The Art Deco period was marked by a celebration of geometric patterns and bold use of color, a sharp contrast from the soft, delicate style of the proceeding Art Nouveau era. Colored gemstones, old-cut diamonds and shiny platinum were used to design iconic jewels that were popular throughout the 1920s and 1930s and remain highly sought-after by collectors, over nearly a century later.
In the 1930s, Cartier London began to produce exquisitely designed jewels set with aquamarines and diamonds, offering jewels with a beautiful combination of color, light and scintillation. Aquamarines can range greatly in carat weight and can be cut into a variety of different shapes and sizes, making the gemstone desirable to work with.
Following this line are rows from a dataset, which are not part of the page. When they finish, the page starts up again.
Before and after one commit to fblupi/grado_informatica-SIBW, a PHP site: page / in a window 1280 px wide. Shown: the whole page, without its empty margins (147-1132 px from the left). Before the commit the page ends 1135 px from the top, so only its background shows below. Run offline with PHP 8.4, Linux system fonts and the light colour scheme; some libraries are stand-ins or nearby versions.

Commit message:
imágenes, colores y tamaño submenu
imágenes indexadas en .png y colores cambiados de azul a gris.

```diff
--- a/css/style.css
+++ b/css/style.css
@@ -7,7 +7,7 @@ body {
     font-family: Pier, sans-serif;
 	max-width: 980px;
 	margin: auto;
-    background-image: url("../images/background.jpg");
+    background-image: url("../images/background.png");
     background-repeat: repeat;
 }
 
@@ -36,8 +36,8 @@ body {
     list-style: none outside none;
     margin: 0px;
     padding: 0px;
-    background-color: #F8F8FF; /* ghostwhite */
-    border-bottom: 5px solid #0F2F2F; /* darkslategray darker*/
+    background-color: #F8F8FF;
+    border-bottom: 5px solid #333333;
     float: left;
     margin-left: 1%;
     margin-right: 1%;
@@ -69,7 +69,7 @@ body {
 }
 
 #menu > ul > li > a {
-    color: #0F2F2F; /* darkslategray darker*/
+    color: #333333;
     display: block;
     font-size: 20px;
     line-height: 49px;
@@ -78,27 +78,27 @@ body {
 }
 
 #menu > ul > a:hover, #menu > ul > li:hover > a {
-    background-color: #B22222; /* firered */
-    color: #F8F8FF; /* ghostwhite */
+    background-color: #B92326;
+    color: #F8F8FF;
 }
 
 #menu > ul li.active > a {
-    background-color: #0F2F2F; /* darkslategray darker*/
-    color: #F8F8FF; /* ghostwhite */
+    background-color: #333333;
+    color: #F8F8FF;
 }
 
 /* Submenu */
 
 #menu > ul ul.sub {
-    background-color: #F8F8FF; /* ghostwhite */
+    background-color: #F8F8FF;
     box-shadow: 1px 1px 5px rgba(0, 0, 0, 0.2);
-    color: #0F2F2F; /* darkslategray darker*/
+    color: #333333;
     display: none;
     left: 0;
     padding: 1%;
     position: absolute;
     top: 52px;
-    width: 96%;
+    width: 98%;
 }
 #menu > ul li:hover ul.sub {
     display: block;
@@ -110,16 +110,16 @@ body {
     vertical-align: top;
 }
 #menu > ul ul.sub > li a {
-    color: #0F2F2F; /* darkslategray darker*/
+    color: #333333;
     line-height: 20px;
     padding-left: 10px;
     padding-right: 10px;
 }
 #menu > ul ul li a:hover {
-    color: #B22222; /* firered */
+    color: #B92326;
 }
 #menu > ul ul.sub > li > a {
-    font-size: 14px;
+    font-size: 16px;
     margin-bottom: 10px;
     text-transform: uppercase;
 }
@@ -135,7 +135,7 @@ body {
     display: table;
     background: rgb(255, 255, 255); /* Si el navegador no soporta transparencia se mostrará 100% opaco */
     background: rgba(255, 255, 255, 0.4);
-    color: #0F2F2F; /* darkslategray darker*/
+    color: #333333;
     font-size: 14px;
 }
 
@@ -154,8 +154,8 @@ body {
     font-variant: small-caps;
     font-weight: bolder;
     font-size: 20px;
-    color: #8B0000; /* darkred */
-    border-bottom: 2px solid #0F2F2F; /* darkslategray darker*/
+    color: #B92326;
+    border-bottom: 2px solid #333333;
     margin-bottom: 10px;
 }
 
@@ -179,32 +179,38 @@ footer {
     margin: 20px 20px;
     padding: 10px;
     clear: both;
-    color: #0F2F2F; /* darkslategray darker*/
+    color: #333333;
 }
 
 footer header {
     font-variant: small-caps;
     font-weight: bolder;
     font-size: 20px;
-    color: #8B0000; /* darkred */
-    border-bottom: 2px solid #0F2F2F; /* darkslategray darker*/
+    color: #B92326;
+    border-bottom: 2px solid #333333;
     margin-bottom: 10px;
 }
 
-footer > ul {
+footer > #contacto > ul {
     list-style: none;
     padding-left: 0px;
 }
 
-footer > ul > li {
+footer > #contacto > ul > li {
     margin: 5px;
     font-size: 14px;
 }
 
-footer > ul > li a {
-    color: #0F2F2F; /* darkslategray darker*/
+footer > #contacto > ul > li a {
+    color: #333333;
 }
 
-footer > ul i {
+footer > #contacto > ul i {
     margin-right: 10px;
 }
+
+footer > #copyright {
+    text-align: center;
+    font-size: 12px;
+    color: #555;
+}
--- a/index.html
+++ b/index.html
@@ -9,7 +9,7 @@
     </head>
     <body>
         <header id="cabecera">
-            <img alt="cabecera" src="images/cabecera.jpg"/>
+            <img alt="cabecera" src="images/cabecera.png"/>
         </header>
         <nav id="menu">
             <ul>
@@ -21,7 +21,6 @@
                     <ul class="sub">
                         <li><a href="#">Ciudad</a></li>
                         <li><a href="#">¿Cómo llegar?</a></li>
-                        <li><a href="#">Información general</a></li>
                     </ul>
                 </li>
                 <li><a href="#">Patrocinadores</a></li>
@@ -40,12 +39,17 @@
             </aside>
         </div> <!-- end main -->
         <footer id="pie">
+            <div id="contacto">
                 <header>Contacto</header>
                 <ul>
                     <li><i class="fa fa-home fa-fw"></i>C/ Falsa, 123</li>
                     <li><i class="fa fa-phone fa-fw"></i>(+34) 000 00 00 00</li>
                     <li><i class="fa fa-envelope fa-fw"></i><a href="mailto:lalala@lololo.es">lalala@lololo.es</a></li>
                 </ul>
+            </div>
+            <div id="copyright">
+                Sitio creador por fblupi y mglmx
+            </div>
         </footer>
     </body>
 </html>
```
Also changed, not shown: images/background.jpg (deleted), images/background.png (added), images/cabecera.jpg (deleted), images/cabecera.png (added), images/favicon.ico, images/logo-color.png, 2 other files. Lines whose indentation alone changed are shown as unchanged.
Cartier made great use of this bright gemstone to create some of their most striking and intricate designs.
According to Judy Rudoe in Cartier: 1900-1939 (London 1997), p. 263,
'Much of Cartier's aquamarine jewelry seems to have been made by the London branch, where it appears in the records from 1932. Aquamarines were popular not only with the London clientele but also with the American clients of both the London and Paris branches. ... Another American client, Elsie de Wolfe (then aged 70), commissioned an aquamarine tiara from Cartier Paris and, true to form, had her hair tinted to match it.'